TASK INSTRUCTIONS » Carry none of the pictures over; write out the complete data exactly.

EXTRACTED INFORMATION »
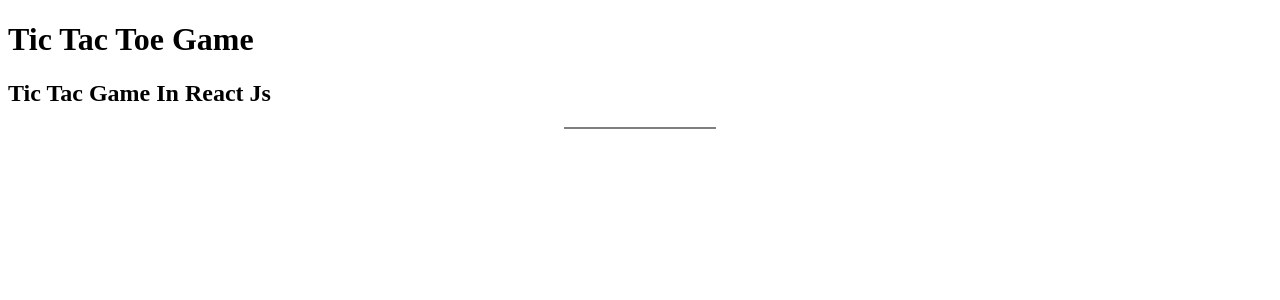
Repository: Wahid137/tic-tac-toe-game
Page: /
The author's editor kept a copy of each file at every save. The page is drawn from the files as they stood at one save, then again after the next save.
The browser window is 1280 px wide. The pictures show the whole page.
The project was rebuilt for these pictures with package versions that can differ from the ones it lists, and the page was loaded fresh each time. Also part of the build but not shown: vite.config.js, src/index.css.

Above is the page before, as saved 2023-09-18 01:02:33.

### src/App.jsx
import "./App.css";
import TicTacToeGame from "./Game/TicTacToeGame";

function App() {
  return (
    <>
      <h1>Tic Tac Toe Game</h1>
      <TicTacToeGame />
    </>
  );
}

export default App;

### src/App.css
.board{
  margin:0 auto;
  width: 150px;
  border:solid 1px gray;

}
.board button{
  display: inline-block;
  vertical-align: top;
  width: 50px;
  height: 50px;
  list-style: 50px;
  font-size: 30px;
  font-weight: bold;
  cursor: pointer;
}

### src/Game/TicTacToeGame.jsx
import "../App.css";

const TicTacToeGame = () => {
  return (
    <>
      <h2>Tic Tac Game In React Js</h2>
      <div className="board"></div>
    </>
  );
};

export default TicTacToeGame;

Loaded but not shown: index.html (common file); src/main.jsx (common file)

After the next save:
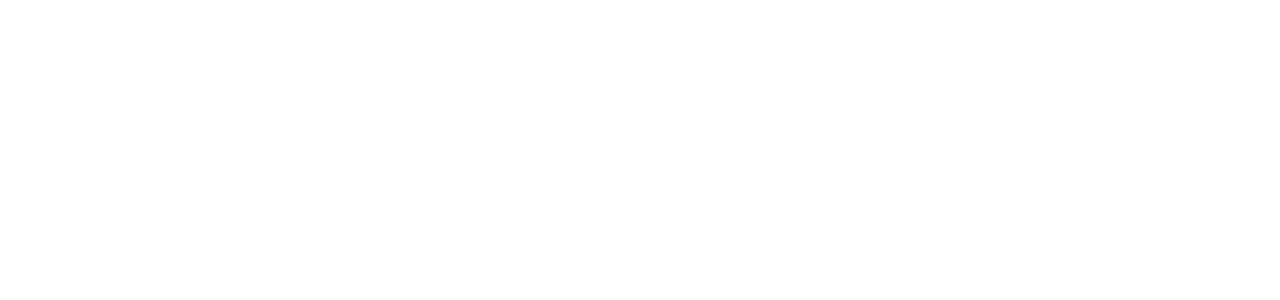
Console error: TypeError: undefined is not a function
Saved 93 s later.
--- a/src/Game/TicTacToeGame.jsx
+++ b/src/Game/TicTacToeGame.jsx
@@ -1,10 +1,12 @@
+import { useState } from "react";
 import "../App.css";
 
 const TicTacToeGame = () => {
+  const [board, setBoard] = useState(Array(9).fill(null));
   return (
     <>
       <h2>Tic Tac Game In React Js</h2>
-      <div className="board"></div>
+      <div className="board">{board.map()}</div>
     </>
   );
 };

After the save that followed:
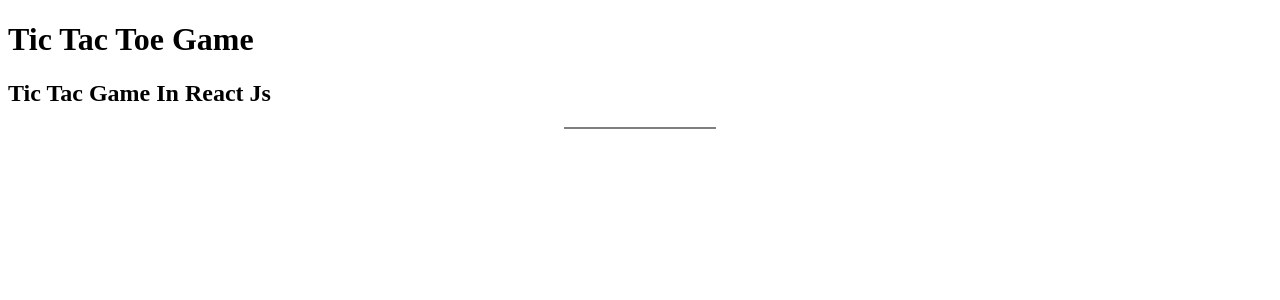
The error is gone.
Saved 99 s later.
--- a/src/Game/TicTacToeGame.jsx
+++ b/src/Game/TicTacToeGame.jsx
@@ -6,7 +6,11 @@
   return (
     <>
       <h2>Tic Tac Game In React Js</h2>
-      <div className="board">{board.map()}</div>
+      <div className="board">
+        {board.map((item, index) => {
+          return;
+        })}
+      </div>
     </>
   );
 };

COMPLETED EXERCISE »
Repository: Wahid137/tic-tac-toe-game
Page: /
The author's editor kept a copy of each file at every save. The page is drawn from the files as they stood at one save, then again after the next save.
The browser window is 1280 px wide. The pictures show the whole page.
The project was rebuilt for these pictures with package versions that can differ from the ones it lists, and the page was loaded fresh each time. Also part of the build but not shown: vite.config.js, src/index.css.

Above is the page before, as saved 2023-09-18 01:02:33.

### src/App.jsx
import "./App.css";
import TicTacToeGame from "./Game/TicTacToeGame";

function App() {
  return (
    <>
      <h1>Tic Tac Toe Game</h1>
      <TicTacToeGame />
    </>
  );
}

export default App;

### src/App.css
.board{
  margin:0 auto;
  width: 150px;
  border:solid 1px gray;

}
.board button{
  display: inline-block;
  vertical-align: top;
  width: 50px;
  height: 50px;
  list-style: 50px;
  font-size: 30px;
  font-weight: bold;
  cursor: pointer;
}

### src/Game/TicTacToeGame.jsx
import "../App.css";

const TicTacToeGame = () => {
  return (
    <>
      <h2>Tic Tac Game In React Js</h2>
      <div className="board"></div>
    </>
  );
};

export default TicTacToeGame;

Loaded but not shown: index.html (common file); src/main.jsx (common file)

After the next save:
Console error: TypeError: undefined is not a function
Saved 93 s later.
--- a/src/Game/TicTacToeGame.jsx
+++ b/src/Game/TicTacToeGame.jsx
@@ -1,10 +1,12 @@
+import { useState } from "react";
 import "../App.css";
 
 const TicTacToeGame = () => {
+  const [board, setBoard] = useState(Array(9).fill(null));
   return (
     <>
       <h2>Tic Tac Game In React Js</h2>
-      <div className="board"></div>
+      <div className="board">{board.map()}</div>
     </>
   );
 };

After the save that followed:
The error is gone.
Saved 99 s later.
--- a/src/Game/TicTacToeGame.jsx
+++ b/src/Game/TicTacToeGame.jsx
@@ -6,7 +6,11 @@
   return (
     <>
       <h2>Tic Tac Game In React Js</h2>
-      <div className="board">{board.map()}</div>
+      <div className="board">
+        {board.map((item, index) => {
+          return;
+        })}
+      </div>
     </>
   );
 };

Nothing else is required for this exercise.